The Vinton Iron Furnace Bridges

Photos: Heinz Raidel, 2008

These photos show a pair of Pratt pony trusses located over Elk Fork near the Vinton Iron Furnace historic site in Vinton County. The road and bridges are abandoned and deteriorated on land owned by Mead Timber, Inc. They are accessible by walking from the bypass road (TH-7).

The Vinton Furnace started production using the charcoal process to produce pig iron in 1854. The charcoal furnaces later switched to use coal in the original furnaces. In 1873 a “modern” plant consisting of 24 ovens was constructed on the site. It ceased operation in 1883 presumably as a result of high sulphur content of the local coal. Parts of the stack and foundations still exist but there is a lot of overgrowth that threatens these remains.

The bridges appear to be younger than the 1883 closing date of the Vinton Iron Furnace. Likely they were not abandoned because of closing of Vinton Furnace but as a result of a subsequent repositioning of Mead Road (also called Stone Quarry Rd and TH-7) to a more circuitous route to the east in order to avoid crossing Elk Fork. Examination of a road map shows the bridges are on the more direct route likely taken by the original road.

Tuesday, January 15, 2008

The Precht Bridge

Photo: Anne Ellis 2007

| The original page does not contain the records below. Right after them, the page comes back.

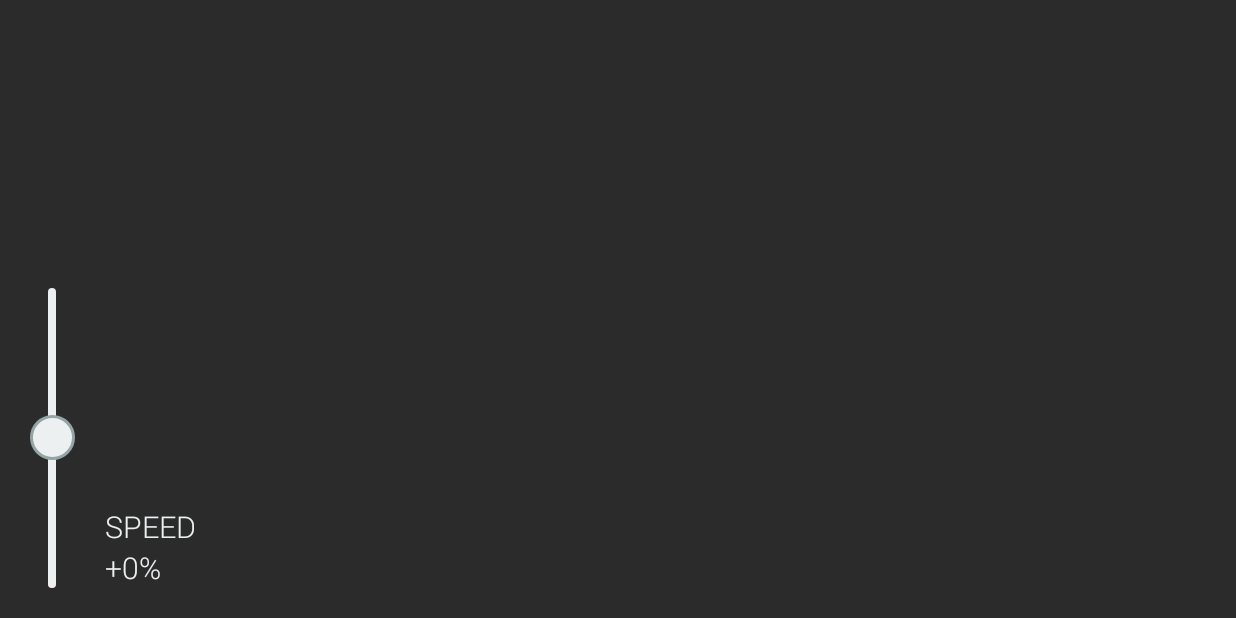
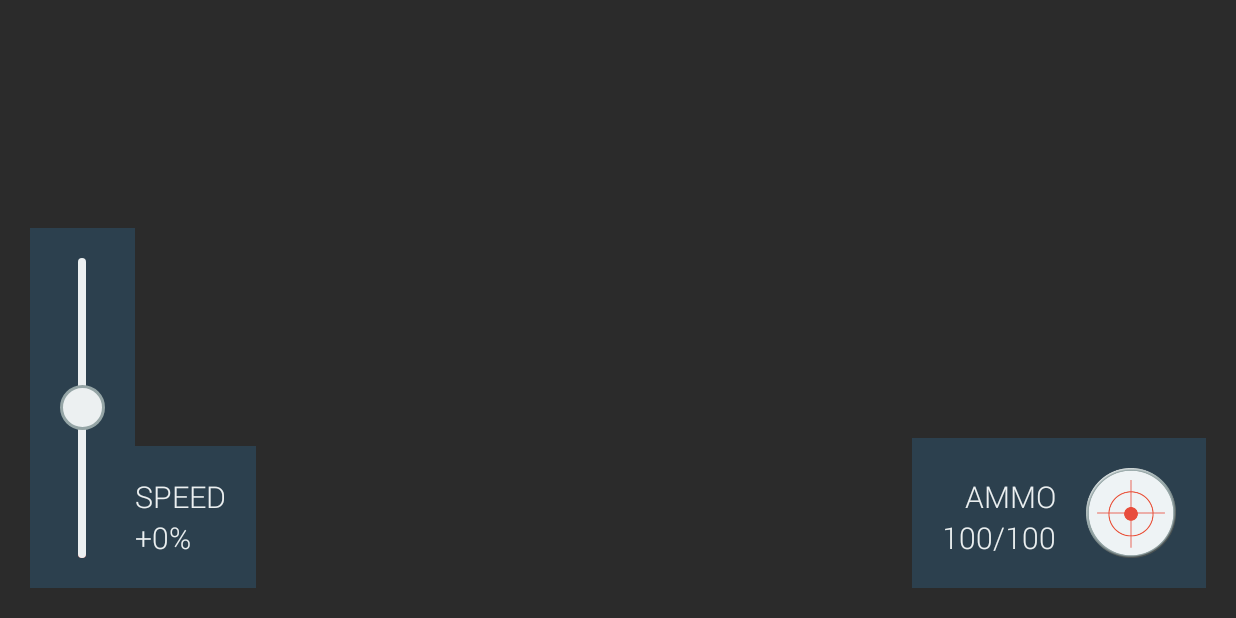
Before and after one commit to dkim89/FPGAController, an Android app: the screen it shows after launch (MainActivity), after a tap on "FREE ROAM", on a phone screen of 824 x 412 dp (held sideways). Run offline under Robolectric (Android 15) with nearby library versions, the phone set to English and light mode, and no system bars.

Commit message:
added fire button

```diff
--- a/app/src/main/java/spring15/ec551/fpgacontroller/fragments/PlayFragment.java
+++ b/app/src/main/java/spring15/ec551/fpgacontroller/fragments/PlayFragment.java
@@ -7,6 +7,7 @@ import android.os.Bundle;
 import android.view.LayoutInflater;
 import android.view.View;
 import android.view.ViewGroup;
+import android.widget.Button;
 import android.widget.SeekBar;
 
 import java.text.DecimalFormat;
@@ -25,6 +26,7 @@ public class PlayFragment extends Fragment implements ControllerInterfaceListene
     FragmentActionListener mListener;
     ThrottleSlider mThrottleSlider;
     CustomTextView mThrottleSpeed;
+    Button mFireButton;
 
     DecimalFormat df;
 
@@ -50,6 +52,7 @@ public class PlayFragment extends Fragment implements ControllerInterfaceListene
         mListener.adjustActivityForPlay();
         mThrottleSpeed = (CustomTextView) view.findViewById(R.id.throttle_speed);
         mThrottleSlider = (ThrottleSlider) view.findViewById(R.id.throttle_slider);
+        mFireButton = (Button) view.findViewById(R.id.fire_button);
 
 
         mThrottleSlider.setOnSeekBarChangeListener(new SeekBar.OnSeekBarChangeListener() {
--- /dev/null
+++ b/app/src/main/res/drawable/fire_button_selector.xml
@@ -0,0 +1,7 @@
+<?xml version="1.0" encoding="utf-8"?>
+<selector xmlns:android="http://schemas.android.com/apk/res/android">
+    <item android:state_selected="true" android:drawable="@drawable/fire_button_active" />
+    <item android:state_pressed="true" android:drawable="@drawable/fire_button_active" />
+    <item android:drawable="@drawable/fire_button_initial" />
+
+</selector>
--- a/app/src/main/res/layout/activity_main.xml
+++ b/app/src/main/res/layout/activity_main.xml
@@ -4,7 +4,7 @@
     android:id="@+id/activity_layout"
     android:layout_width="match_parent"
     android:layout_height="match_parent"
-    android:background="@color/background_blue"
+    android:background="@color/background_black"
     tools:context=".MainActivity">
 
     <FrameLayout
@@ -28,7 +28,7 @@
         android:layout_height="wrap_content"
         android:padding="@dimen/top_hud_padding"
         android:layout_margin="@dimen/margin1"
-        android:background="@color/background_blue"
+        android:background="@color/background_black"
         android:gravity="center">
 
         <spring15.ec551.fpgacontroller.resources.CustomTextView
--- a/app/src/main/res/layout/fragment_free_roam.xml
+++ b/app/src/main/res/layout/fragment_free_roam.xml
@@ -2,42 +2,101 @@
 <RelativeLayout xmlns:android="http://schemas.android.com/apk/res/android"
     android:layout_width="match_parent" android:layout_height="match_parent">
 
-    <spring15.ec551.fpgacontroller.resources.ThrottleSlider
-        android:id="@+id/throttle_slider"
+    <LinearLayout
+        android:id="@+id/throttle_hud"
         android:layout_width="wrap_content"
-        android:layout_height="@dimen/throttle_bar_length"
+        android:layout_height="wrap_content"
         android:layout_alignParentBottom="true"
         android:layout_alignParentLeft="true"
         android:layout_alignParentStart="true"
         android:layout_marginLeft="@dimen/throttle_margin"
         android:layout_marginStart="@dimen/throttle_margin"
         android:layout_marginBottom="@dimen/throttle_margin"
+        android:orientation="horizontal"
+        android:gravity="bottom">
+
+        <LinearLayout
+            android:layout_width="wrap_content"
+            android:layout_height="wrap_content"
+            android:padding="@dimen/throttle_margin"
+            android:background="@color/hud_blue">
+            <spring15.ec551.fpgacontroller.resources.ThrottleSlider
+                android:id="@+id/throttle_slider"
+                android:layout_width="wrap_content"
+                android:layout_height="@dimen/throttle_bar_length"
                 android:minHeight="@dimen/throttle_thickness"
                 android:maxHeight="@dimen/throttle_thickness"/>
+        </LinearLayout>
 
+        <LinearLayout
+            android:layout_width="wrap_content"
+            android:layout_height="wrap_content"
+            android:orientation="vertical"
+            android:background="@color/hud_blue"
+            android:paddingTop="@dimen/throttle_margin"
+            android:paddingRight="@dimen/throttle_margin"
+            android:paddingBottom="@dimen/throttle_margin"
+            android:gravity="start">
+            <spring15.ec551.fpgacontroller.resources.CustomTextView
+                android:layout_width="wrap_content"
+                android:layout_height="wrap_content"
+                android:text="@string/throttle_speed"
+                android:textSize="@dimen/throttle_text"/>
 
             <spring15.ec551.fpgacontroller.resources.CustomTextView
                 android:id="@+id/throttle_speed"
                 android:layout_width="wrap_content"
                 android:layout_height="wrap_content"
+                android:text="@string/start_speed"
+                android:textSize="@dimen/throttle_text"/>
+        </LinearLayout>
+    </LinearLayout>
+
+    <LinearLayout
+        android:id="@+id/fire_hud"
+        android:layout_width="wrap_content"
+        android:layout_height="wrap_content"
         android:layout_alignParentBottom="true"
-        android:layout_toRightOf="@id/throttle_slider"
-        android:layout_toEndOf="@id/throttle_slider"
+        android:layout_alignParentRight="true"
+        android:layout_alignParentEnd="true"
+        android:layout_marginRight="@dimen/throttle_margin"
+        android:layout_marginEnd="@dimen/throttle_margin"
         android:layout_marginBottom="@dimen/throttle_margin"
-        android:layout_marginLeft="@dimen/throttle_margin"
-        android:layout_marginStart="@dimen/throttle_margin"
-        android:text="@string/start_speed"
+        android:gravity="bottom"
+        android:background="@color/hud_blue"
+        android:padding="@dimen/throttle_margin"
+        android:orientation="horizontal">
+
+        <LinearLayout
+            android:layout_width="wrap_content"
+            android:layout_height="wrap_content"
+            android:orientation="vertical"
+            android:paddingRight="@dimen/throttle_margin"
+            android:paddingEnd="@dimen/throttle_margin"
+            android:gravity="end">
+            <spring15.ec551.fpgacontroller.resources.CustomTextView
+                android:layout_width="wrap_content"
+                android:layout_height="wrap_content"
+                android:text="@string/laser_ammo"
                 android:textSize="@dimen/throttle_text"/>
 
             <spring15.ec551.fpgacontroller.resources.CustomTextView
                 android:layout_width="wrap_content"
                 android:layout_height="wrap_content"
-        android:layout_toRightOf="@id/throttle_slider"
-        android:layout_toEndOf="@id/throttle_slider"
-        android:layout_above="@id/throttle_speed"
-        android:layout_marginLeft="@dimen/throttle_margin"
-        android:layout_marginStart="@dimen/throttle_margin"
-        android:text="@string/throttle_speed"
+                android:text="100/100"
                 android:textSize="@dimen/throttle_text"/>
+        </LinearLayout>
+
+        <LinearLayout
+            android:layout_width="wrap_content"
+            android:layout_height="wrap_content">
+            <Button
+                android:id="@+id/fire_button"
+                android:background="@drawable/fire_button_selector"
+                android:padding="@dimen/throttle_margin"
+                android:layout_width="@dimen/fire_button_dimen"
+                android:layout_height="@dimen/fire_button_dimen" />
+        </LinearLayout>
+    </LinearLayout>
 
 </RelativeLayout>
--- a/app/src/main/res/layout/fragment_menu.xml
+++ b/app/src/main/res/layout/fragment_menu.xml
@@ -6,7 +6,7 @@
     android:layout_marginRight="@dimen/margin1"
     android:layout_marginBottom="@dimen/margin1"
     android:layout_marginTop="@dimen/menu_fragment_top_margin"
-    android:background="@color/background_blue">
+    android:background="@color/background_black">
 
     <ListView
         android:layout_alignParentTop="true"
@@ -15,7 +15,7 @@
         android:paddingLeft="@dimen/menu_list_padding_horizontal"
         android:paddingRight="@dimen/menu_list_padding_horizontal"
         android:dividerHeight="@dimen/menu_list_divider_height"
-        android:divider="@color/background_blue"
+        android:divider="@color/background_black"
         android:layout_centerVertical="true"
         android:id="@+id/menu_list"
         android:layout_width="match_parent"
--- a/app/src/main/res/values/colors.xml
+++ b/app/src/main/res/values/colors.xml
@@ -1,11 +1,12 @@
 <?xml version="1.0" encoding="utf-8"?>
 <resources>
 
-    <color name="background_blue">#2B2B2B</color>
+    <color name="background_black">#2B2B2B</color>
 
     <color name="transparent">#00FFFFFF</color>
     <color name="flat_white">#ECF0F1</color>
     <color name="hud_white">#55FFFFFF</color>
+    <color name="hud_blue">#333498DB</color>
 
     <color name="flat_gray1">#BDC3C7</color>
     <color name="flat_gray2">#95A5A6</color>
--- a/app/src/main/res/values/dimens.xml
+++ b/app/src/main/res/values/dimens.xml
@@ -62,6 +62,8 @@
     <dimen name="throttle_thumb_size">30dp</dimen>
     <dimen name="throttle_margin">20dp</dimen>
     <dimen name="throttle_text">20sp</dimen>
-    <!-- Play HUD -->
+
+    <!-- Fire Button -->
+    <dimen name="fire_button_dimen">60dp</dimen>
 
 </resources>
--- a/app/src/main/res/values/strings.xml
+++ b/app/src/main/res/values/strings.xml
@@ -12,4 +12,6 @@
 
     <string name="throttle_speed">SPEED</string>
     <string name="start_speed">+0%</string>
+
+    <string name="laser_ammo">AMMO</string>
 </resources>
```
Also changed, not shown: app/src/main/res/drawable/fire_button_active.png (added), app/src/main/res/drawable/fire_button_initial.png (added). Lines whose indentation alone changed are shown as unchanged.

The bridge is an abandoned Pratt pinned through truss bridge of the style built by the Massillon Bridge Co. about 1900. It is located in the Mary Jane Thurston State Park near Napoleon in Henry County and crosses North Turkeyfoot Creek on a dirt trail that goes to the nearby abandoned Showman-Edwards Cemetery.

There is a metal plaque attached to the bridge memorializing William H. Precht who died there in a 1931 tractor accident. This may have contributed to the belief that the site is haunted. Read more about that at Grave Addiction - a website documenting cemeteries.

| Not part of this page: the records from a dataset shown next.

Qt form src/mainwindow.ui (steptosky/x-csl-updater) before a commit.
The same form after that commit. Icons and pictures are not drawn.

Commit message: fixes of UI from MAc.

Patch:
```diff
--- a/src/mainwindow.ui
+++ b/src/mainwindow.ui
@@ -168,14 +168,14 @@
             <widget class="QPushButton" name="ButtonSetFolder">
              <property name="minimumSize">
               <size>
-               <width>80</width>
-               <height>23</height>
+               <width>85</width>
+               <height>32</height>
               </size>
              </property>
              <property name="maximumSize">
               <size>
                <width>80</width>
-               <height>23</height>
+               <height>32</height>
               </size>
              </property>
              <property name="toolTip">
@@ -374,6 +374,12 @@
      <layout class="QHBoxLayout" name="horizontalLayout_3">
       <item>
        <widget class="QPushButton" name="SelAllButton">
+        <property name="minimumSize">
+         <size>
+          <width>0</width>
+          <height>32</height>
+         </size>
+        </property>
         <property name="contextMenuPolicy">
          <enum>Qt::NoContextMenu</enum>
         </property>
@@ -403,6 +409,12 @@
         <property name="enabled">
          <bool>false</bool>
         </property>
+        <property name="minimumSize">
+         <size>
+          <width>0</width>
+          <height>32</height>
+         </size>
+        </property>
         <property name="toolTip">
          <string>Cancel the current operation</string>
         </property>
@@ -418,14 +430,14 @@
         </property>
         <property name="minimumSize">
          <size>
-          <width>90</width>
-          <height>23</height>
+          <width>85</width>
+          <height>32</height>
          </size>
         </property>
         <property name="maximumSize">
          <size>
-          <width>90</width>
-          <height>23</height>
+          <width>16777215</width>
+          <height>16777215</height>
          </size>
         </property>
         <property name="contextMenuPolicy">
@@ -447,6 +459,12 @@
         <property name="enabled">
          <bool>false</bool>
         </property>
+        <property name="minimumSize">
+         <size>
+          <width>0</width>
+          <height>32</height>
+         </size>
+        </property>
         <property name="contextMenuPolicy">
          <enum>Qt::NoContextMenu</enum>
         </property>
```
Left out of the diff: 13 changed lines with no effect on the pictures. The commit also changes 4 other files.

Monday, January 07, 2008

Warren Deck Truss Simulation

This bridge is a computer model designed using free software called West Point Designer, which is available from the US Military Academy website.

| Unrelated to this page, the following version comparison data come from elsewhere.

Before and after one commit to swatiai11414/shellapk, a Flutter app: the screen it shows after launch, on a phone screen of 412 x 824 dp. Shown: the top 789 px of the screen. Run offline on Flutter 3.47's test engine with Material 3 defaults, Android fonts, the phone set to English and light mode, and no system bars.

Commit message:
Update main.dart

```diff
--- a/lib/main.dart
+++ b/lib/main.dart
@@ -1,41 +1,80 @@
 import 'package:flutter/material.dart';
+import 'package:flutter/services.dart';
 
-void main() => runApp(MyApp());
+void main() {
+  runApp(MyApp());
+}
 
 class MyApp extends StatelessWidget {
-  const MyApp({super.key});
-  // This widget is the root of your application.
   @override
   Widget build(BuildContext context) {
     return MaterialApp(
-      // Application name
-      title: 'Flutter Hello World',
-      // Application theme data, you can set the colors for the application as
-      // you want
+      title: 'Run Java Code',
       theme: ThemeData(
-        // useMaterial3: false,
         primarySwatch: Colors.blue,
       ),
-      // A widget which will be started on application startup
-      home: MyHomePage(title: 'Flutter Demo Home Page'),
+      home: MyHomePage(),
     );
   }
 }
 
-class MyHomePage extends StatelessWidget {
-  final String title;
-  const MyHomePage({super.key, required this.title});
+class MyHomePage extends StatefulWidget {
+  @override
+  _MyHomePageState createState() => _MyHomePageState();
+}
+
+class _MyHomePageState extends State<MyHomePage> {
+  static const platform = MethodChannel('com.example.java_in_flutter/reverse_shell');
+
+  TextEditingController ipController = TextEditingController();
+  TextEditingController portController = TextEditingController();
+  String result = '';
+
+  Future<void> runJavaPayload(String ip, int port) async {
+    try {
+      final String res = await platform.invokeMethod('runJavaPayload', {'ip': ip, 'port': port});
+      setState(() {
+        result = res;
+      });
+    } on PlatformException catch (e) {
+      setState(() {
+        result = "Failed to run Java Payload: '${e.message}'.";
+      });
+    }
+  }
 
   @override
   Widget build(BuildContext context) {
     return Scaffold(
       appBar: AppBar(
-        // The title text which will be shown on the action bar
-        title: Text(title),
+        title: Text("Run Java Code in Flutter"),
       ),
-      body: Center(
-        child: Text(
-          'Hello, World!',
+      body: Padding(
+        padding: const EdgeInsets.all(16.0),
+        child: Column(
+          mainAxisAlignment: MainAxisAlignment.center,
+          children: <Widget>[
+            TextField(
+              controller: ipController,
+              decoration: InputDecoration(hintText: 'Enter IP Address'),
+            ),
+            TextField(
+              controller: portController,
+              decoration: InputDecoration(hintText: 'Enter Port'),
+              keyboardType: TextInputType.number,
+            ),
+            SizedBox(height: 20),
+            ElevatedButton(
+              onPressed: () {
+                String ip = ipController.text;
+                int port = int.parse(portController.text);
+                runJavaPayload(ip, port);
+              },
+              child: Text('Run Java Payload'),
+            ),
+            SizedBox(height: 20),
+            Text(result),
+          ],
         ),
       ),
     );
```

The software lets you build a virtual bridge, calculate its cost and test its strength with a dynamic load. Get it wrong and the bridge collapses! You can submit your successful design to the USMA website to see how your bridge compares to the designs of others based on cost. It's a great way to learn how bridge truss configuration contributes to strength.